Therapy isn’t just for serious mental health concerns or diagnoses; it can be beneficial for someone who's just experiencing the feeling of being “stuck.” “You know, I'm stuck. And I can't figure out how to create movement in different areas of my life, the variables could be relationships—work, personal life, life satisfaction, I just don't feel myself,” Amanda explains. “A lot of times people come to us when they are experiencing just that lack of connection with their loved ones. Like, he or she just doesn't get me.” Therapy can help create and support a sense of empowerment that promotes creating specific strategies to cope with hard decisions and emotions. So the next time life knocks you down, remember you don’t have to get back up alone.
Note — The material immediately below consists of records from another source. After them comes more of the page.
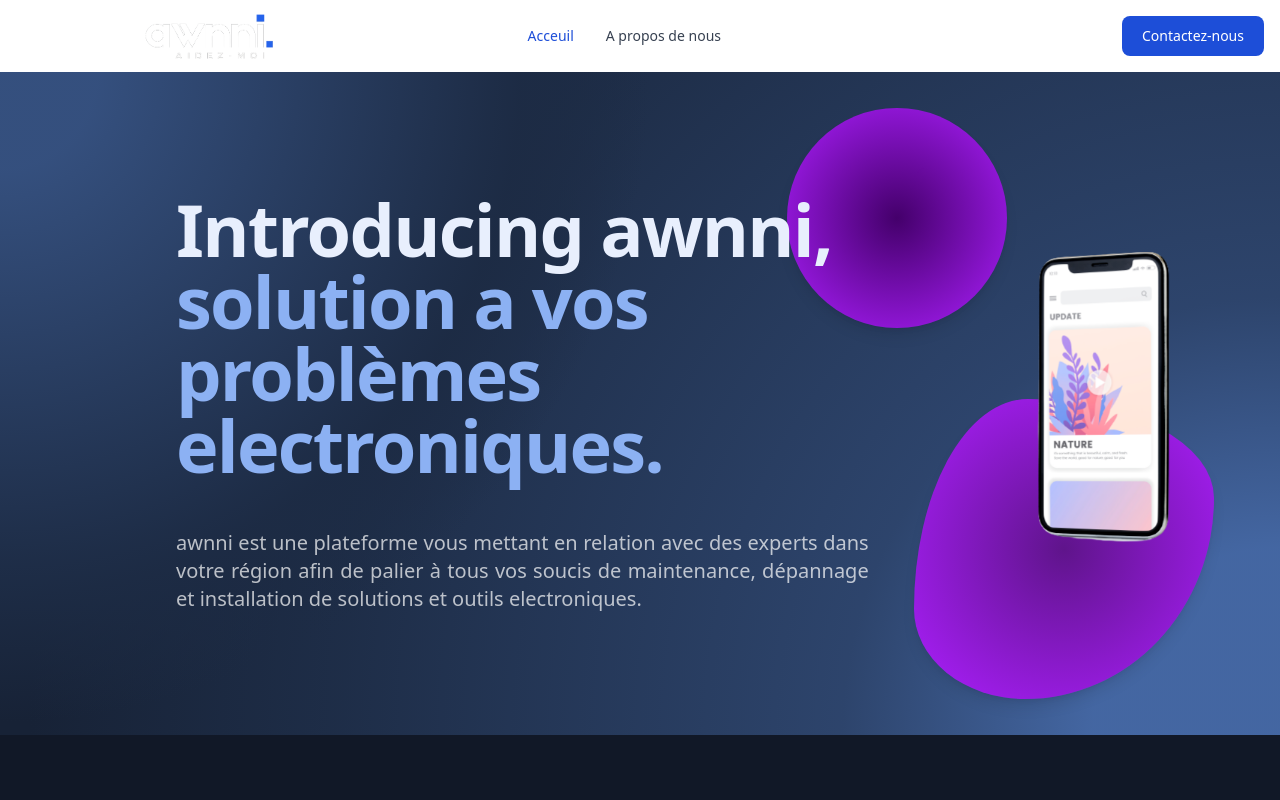
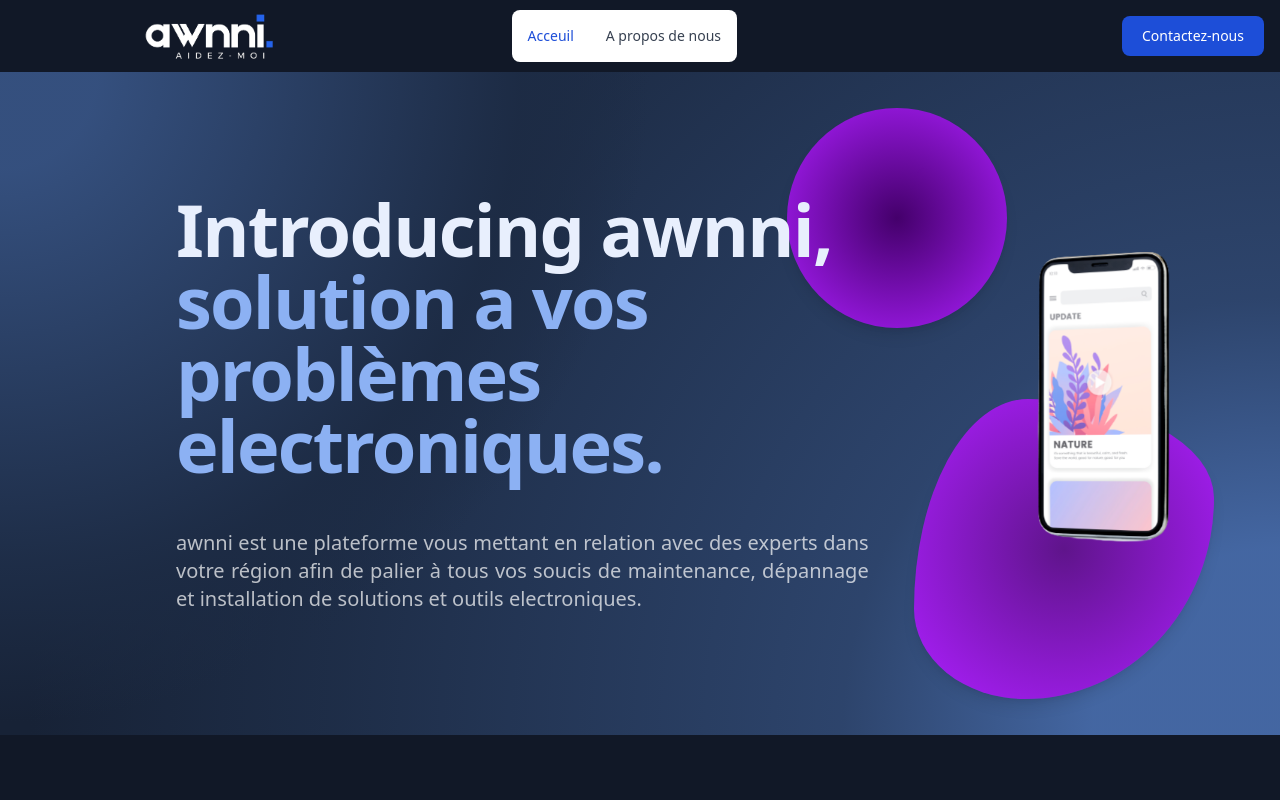
Before and after one commit to Sannnq/project-awnni, a React (Create React App) app: page / in a window 1280 px wide. Shown: the top 800 px of the page. Built offline with nearby package versions, Linux system fonts and the light colour scheme.

Commit message:
fixed dark mode

```diff
--- a/src/Contact/Contact.js
+++ b/src/Contact/Contact.js
@@ -19,7 +19,7 @@
     }
 
 
-    return <section id='contact' class="bg-white dark:bg-gray-900 md:pt-20">
+    return <section id='contact' class="bg-gray-900 md:pt-20">
         <div class="bg-glass py-8 lg:py-16 px-4 mx-auto max-w-screen-md">
             <h2 class="text-5xl md:text-6xl xl:text-7xl font-bold tracking-tight text-center mb-6" style={{ color: "hsl(218, 81%, 95%)" }}>Contactez-nous</h2>
             <p class="mb-8 lg:mb-16 md:pl-12 md:pr-12 text-center font-medium text-gray-500 dark:text-gray-400 sm:text-xl">Vous souhaitez en savoir d'avantage sur awnni et ses services ? Laissez-nous un message.</p>
--- a/src/Points/Points.js
+++ b/src/Points/Points.js
@@ -1,6 +1,6 @@
 const Points=()=>{
 
-return<section class="bg-gray-50 dark:bg-gray-800 pt-20 pb-20">
+return<section class="bg-gray-800 pt-20 pb-20">
     <div class="py-8 px-4 mx-auto max-w-screen-xl sm:py-16 lg:px-6">
         <div class="max-w-screen-md mb-8 lg:mb-16">
         <p class="text-5xl md:text-6xl xl:text-7xl font-bold tracking-tight mb-10" style={{color: "hsl(218, 81%, 95%)"}}>Services disponibles,</p>
--- a/src/components/Footer/Footer.js
+++ b/src/components/Footer/Footer.js
@@ -1,6 +1,6 @@
 const Footer=()=>{
 
-return<footer className="flex justify-center px-4 pt-10 text-gray-800 bg-white dark:text-white dark:bg-gray-900">
+return<footer className="flex justify-center px-4 pt-10 text-gray-800 bg-gray-900">
     <div className="container px-6 py-6">
         <h1 className="text-lg font-bold text-center lg:text-2xl">
            Inscrivez-vous à notre Newletter, <br/> pour ne rien manquer sur nos mise a jours.
--- a/src/components/navbar/Navbar.js
+++ b/src/components/navbar/Navbar.js
@@ -18,7 +18,7 @@
   };
 
 
-  return <><nav className="bg-white border-gray-200 px-2 sm:px-4 py-2.5 dark:bg-gray-900 ">
+  return <><nav className=" px-2 sm:px-4 py-2.5 bg-gray-900 ">
     <div className="container flex flex-wrap items-center justify-between mx-auto">
       <a href="/" className="flex items-center">
         <img src="logo.png" className="h-12 mr-3 sm:h-12 lg:ml-32" alt="Flowbite Logo" />
--- a/src/styles/main.css
+++ b/src/styles/main.css
@@ -870,10 +870,6 @@
   --tw-border-opacity: 1;
   border-color: rgb(243 244 246 / var(--tw-border-opacity));
 }
-.border-gray-200 {
-  --tw-border-opacity: 1;
-  border-color: rgb(229 231 235 / var(--tw-border-opacity));
-}
 .border-gray-300 {
   --tw-border-opacity: 1;
   border-color: rgb(209 213 219 / var(--tw-border-opacity));
@@ -1276,11 +1272,6 @@
     background-color: rgb(31 41 55 / 0.5);
   }
 
-  .dark\:bg-gray-900 {
-    --tw-bg-opacity: 1;
-    background-color: rgb(17 24 39 / var(--tw-bg-opacity));
-  }
-
   .dark\:bg-opacity-80 {
     --tw-bg-opacity: 0.8;
   }
```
Be strong enough to ask for a helping hand.

Finding the right therapist can sometimes be the hardest part. If you don't know where to start, has one of the most comprehensive databases of licensed therapists. Just enter your zip code and sort by issues, types of therapy, price, and more.

  • The RAFT team (from left): Alex Able, Renee Struck, Tiffany Spencer, Ellie Coyle,  Amanda Turecek, and Ashley Larsen